**EXERCISE OBJECTIVE**
For each record below, output its text exactly and skip any picture.

----

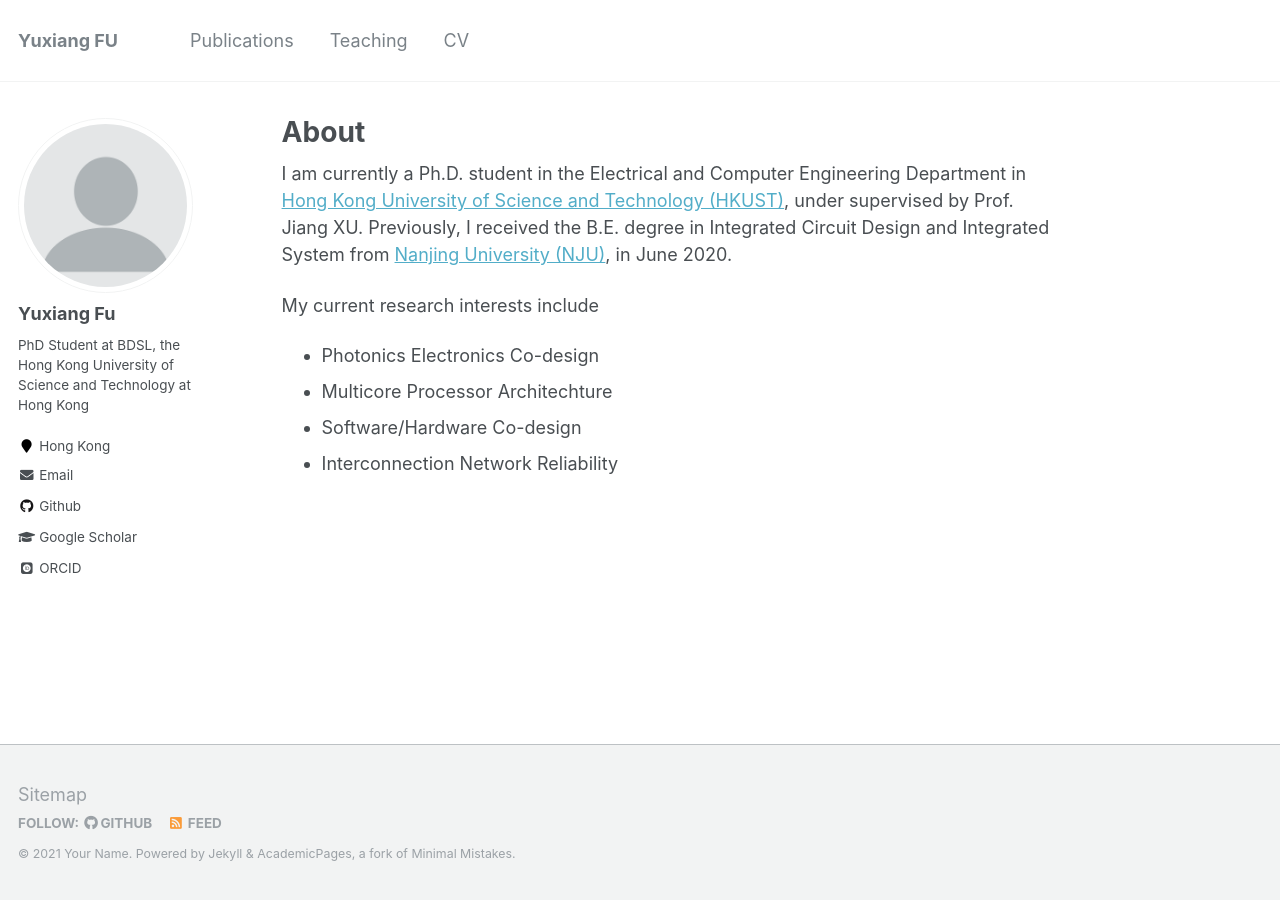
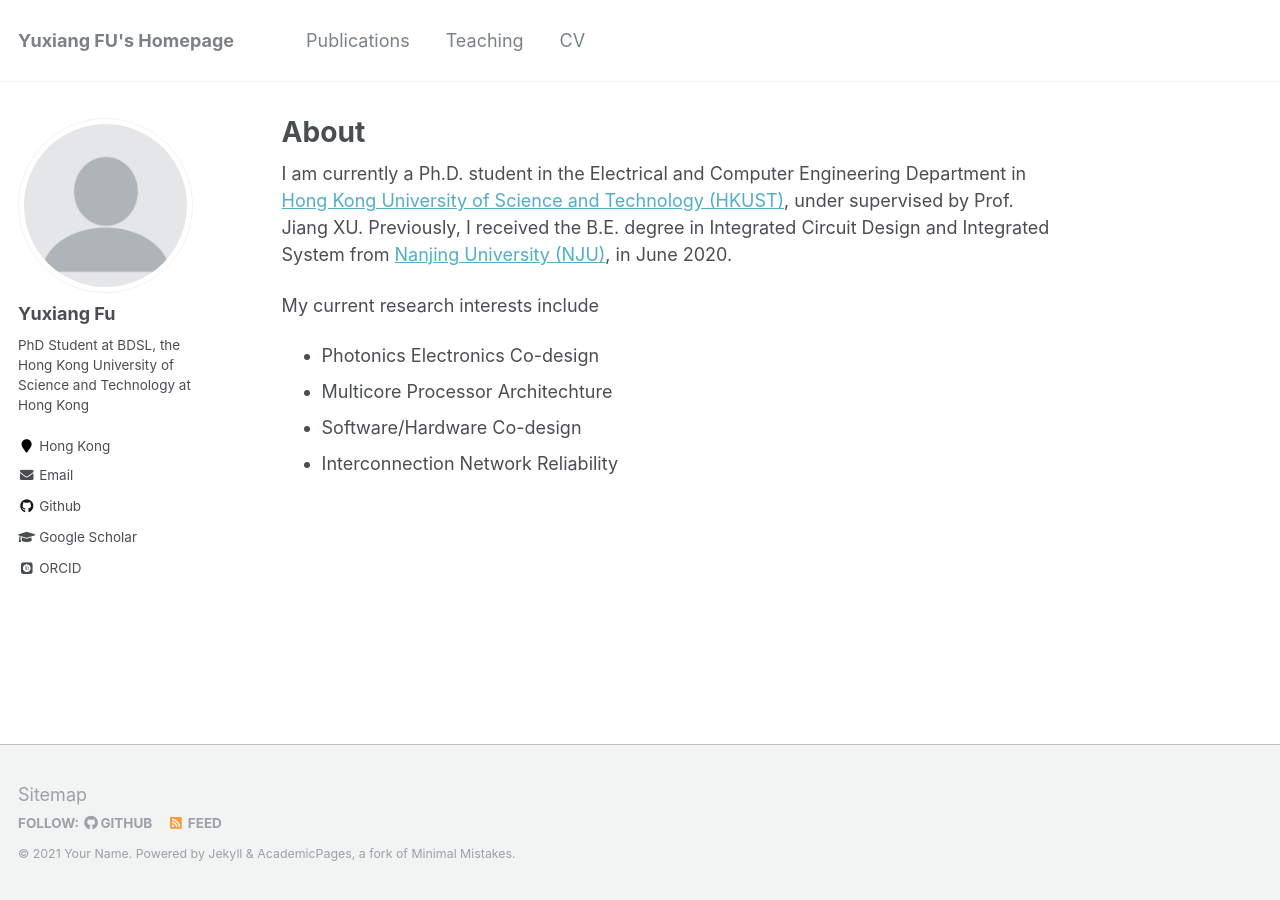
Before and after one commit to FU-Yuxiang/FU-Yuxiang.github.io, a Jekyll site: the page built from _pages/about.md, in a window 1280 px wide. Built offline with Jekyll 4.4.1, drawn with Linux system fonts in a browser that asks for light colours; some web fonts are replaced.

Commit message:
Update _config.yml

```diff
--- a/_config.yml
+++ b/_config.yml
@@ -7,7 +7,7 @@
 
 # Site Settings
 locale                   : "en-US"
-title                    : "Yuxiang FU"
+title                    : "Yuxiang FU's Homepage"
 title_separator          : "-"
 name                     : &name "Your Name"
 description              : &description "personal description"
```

----

**TASK SOLUTION**
Before and after one commit to FU-Yuxiang/FU-Yuxiang.github.io, a Jekyll site: the page built from _pages/about.md, in a window 1280 px wide. Built offline with Jekyll 4.4.1, drawn with Linux system fonts in a browser that asks for light colours; some web fonts are replaced.

Commit message:
Update _config.yml

```diff
--- a/_config.yml
+++ b/_config.yml
@@ -7,7 +7,7 @@
 
 # Site Settings
 locale                   : "en-US"
-title                    : "Yuxiang FU"
+title                    : "Yuxiang FU's Homepage"
 title_separator          : "-"
 name                     : &name "Your Name"
 description              : &description "personal description"
```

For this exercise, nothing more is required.